- **Dataset entries**:
---------------

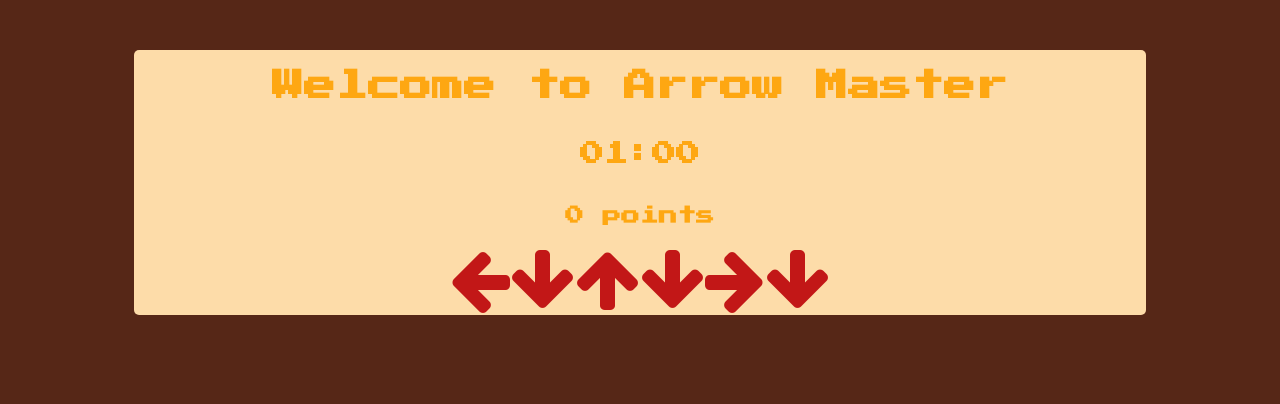
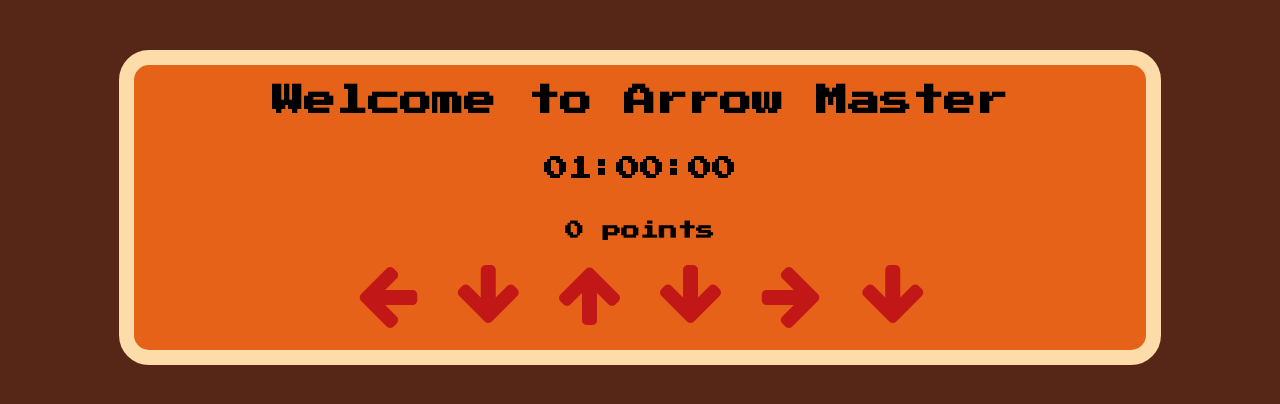
Before and after one commit to ms-sophia/arrow_game, a plain HTML site: page index.html in a window 1280 px wide. Drawn offline with Linux system fonts and the light colour scheme; a web font is replaced by a local one.

Commit message:
style:update the colors and add number of colors

```diff
--- a/index.html
+++ b/index.html
@@ -28,7 +28,7 @@
                 <spand id="messageBoard">Welcome to Arrow Master</span>
             </h1>
             <h2>
-                <span id="timer">01:00</span>
+                <span id="timer">01:00:00</span>
             </h2>
             <h3>
                 <span id="counter">0 points</span>
--- a/styles/styles.css
+++ b/styles/styles.css
@@ -7,10 +7,12 @@ body
     width: 80%;
     height: 100%;
     max-width: 960%;
-    background-color: #fddca9;
+    background-color: #e76219;
     margin: 50px auto;
     text-align: center;
-    border-radius: 5px;
+    border-radius: 30px;
+    border-color: #fddca9;
+    border:#fddca9 solid 15px;
 
 }
 
@@ -19,7 +21,7 @@ h1,h2,h3
 {
     padding: 20px;
     margin: auto;
-    color:#FEA712;
+    color:black;
     font-family: "Press Start 2P", system-ui;
 }
 h1{
@@ -36,12 +38,13 @@ h3{
 .keyArrows
 {
     display:grid;
-    grid-template-columns:0fr 0fr 0fr 0fr 0fr 0fr;
+    grid-template-columns:0.1fr 0.1fr 0.1fr 0.1fr 0.1fr 0.1fr;
     justify-content: center;
     font-size:70px;
+    padding-bottom: 2%;
 }
 
 .fa
 {
-    color: #C21717;
+    color: #c21717;
 }
```
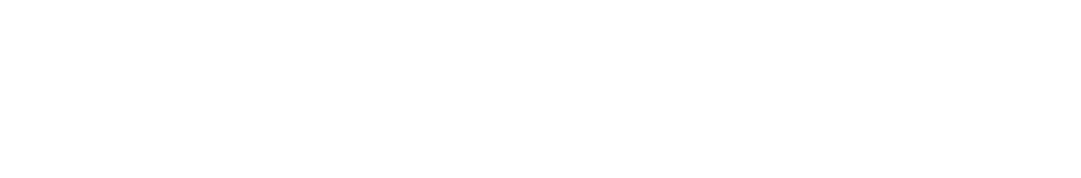
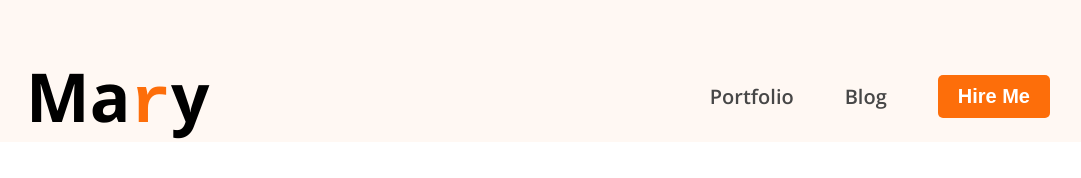
Before and after one commit to Ratul-Hossain-Khan/potfolio-new, a plain HTML site: page index.html in a window 1280 px wide. Shown: the whole page, without its empty margins (102-1183 px from the left). Drawn offline with nearby package versions, Linux system fonts and the light colour scheme.

Commit message:
add styles and html

```diff
--- a/index.html
+++ b/index.html
@@ -4,8 +4,26 @@
     <meta charset="UTF-8">
     <meta name="viewport" content="width=device-width, initial-scale=1.0">
     <title>Document</title>
+    <link rel="preconnect" href="https://fonts.googleapis.com">
+    <link rel="preconnect" href="https://fonts.gstatic.com" crossorigin>
+    <link href="https://fonts.googleapis.com/css2?family=Manrope:wght@200..800&family=Open+Sans:ital,wght@0,300..800;1,300..800&display=swap" rel="stylesheet">
+    <link rel="stylesheet" href="styles/style.css">
 </head>
-<body>
+<body class="font-open-sans" >
+
+    <header>
+        <nav>
+            <div class="logo">
+                <h2>Ma<samp class="color-orange">r</samp>y</h2>
+            </div>
+            <ul class="menu">
+                <li><a href="#">Portfolio</a></li>
+                <li><a href="#">Blog</a></li>
+                <li><button class="btn">Hire Me</button></li>
+            </ul>
+        </nav>
+
+    </header>
 
 </body>
 </html>
--- /dev/null
+++ b/styles/style.css
@@ -0,0 +1,65 @@
+* {
+    margin: 0;
+    padding: 0;
+    box-sizing: border-box;
+}
+
+/* share styles */
+
+.font-open-sans {
+    font-family: "Open Sans", sans-serif;
+    font-optical-sizing: auto;
+}
+
+.logo {
+    font-size: 45px;
+    font-weight: 900;
+}
+
+.color-orange {
+    color: #fd6e0a;
+}
+
+.btn {
+    padding: 10px 20px;
+    border-radius: 5px;
+    font-size: 20px;
+    font-weight: bold;
+    background-color: #fd6e0a;
+    color: #fff;
+    text-decoration: none;
+    border: none;
+    transition: all 0.3s ease-in-out;
+}
+
+/* shared styles */
+header {
+    background-color: #fff8f3;
+    padding-top: 50px;
+
+}
+
+nav {
+    width: 80%;
+    max-width: 1200px;
+    margin: 0 auto;
+    display: flex;
+    justify-content: space-between;
+    align-items: center;
+    /* border: 1px solid #e0e0e0; */
+}
+
+nav .menu {
+    display: flex;
+    gap: 51px;
+    list-style: none;
+    align-items: center;
+}
+
+nav .menu li a {
+    text-decoration: none;
+    color: #474747;
+    font-size: 20px;
+    font-weight: 600;
+    transition: all 0.3s ease-in-out;
+}
```
Also changed, not shown: style.css (deleted).
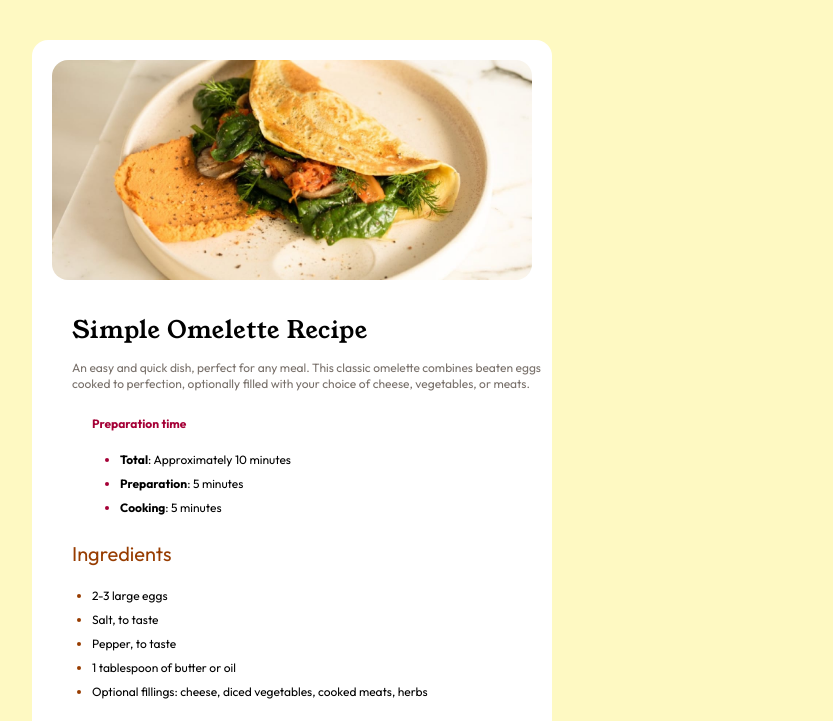
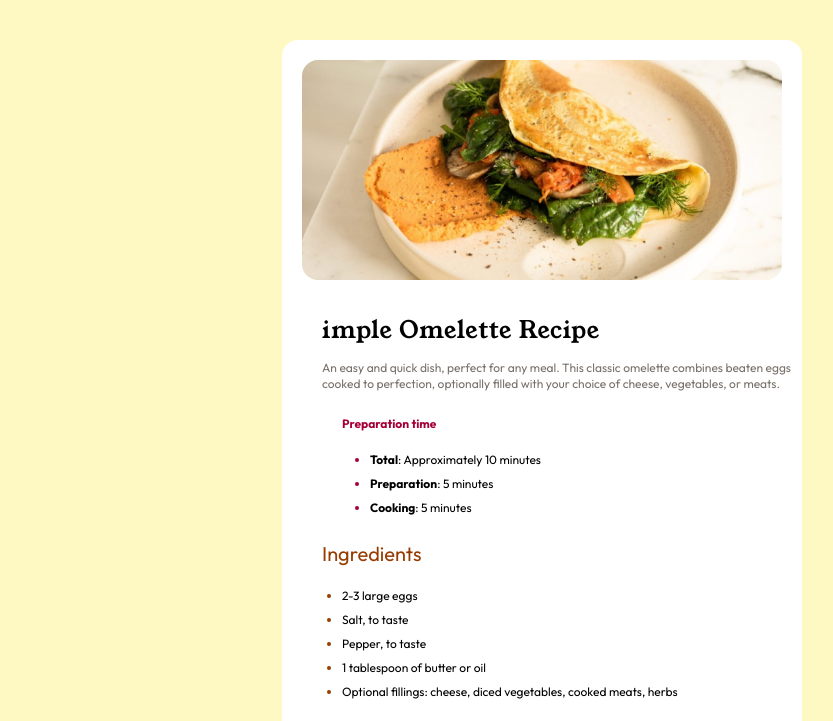
Before and after one commit to scottpeat/recipe-page-tailwind, a plain HTML site: page index.html in a window 1280 px wide. Shown: the top 721 px of the page, without its empty margins (348-1181 px from the left). Drawn offline with nearby package versions, Linux system fonts and the light colour scheme.

Commit message:
Focusing on Mobile Design and learning how to do mobile desigin correctly in Tailwind

```diff
--- a/index.html
+++ b/index.html
@@ -30,9 +30,9 @@
   <body class="bg-yellow-100 font-outfit text-xs font-normal">
     <main>
       <!-- Main Container -->
-      <div class="container flex flex-col w-full h-full mx-auto p-10">
+      <div class="container flex flex-col w-full h-full mx-auto p-10 md:flex-row md:w-25">
         <!-- Recipe Container -->
-        <div class="bg-white rounded-2xl w-130 h-fit mx-auto">
+        <div class="bg-white rounded-2xl w-130 h-fit mx-auto md:flex-row">
           <!-- Image Container -->
           <div class="w-130 mx-auto p-5">
             <img
@@ -46,7 +46,7 @@
             <h1
               class="text-2xl font-YoungSerif tracking-wide leading-15"
             >
-              Simple Omelette Recipe
+              imple Omelette Recipe
             </h1>
             <p class="text-xs text-stone-500">
               An easy and quick dish, perfect for any meal. This classic
```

---------------

- **Assignment**: Your reply must be a single number: the count of lines in the listing that hold "auto".

- **Result for this exercise**: 9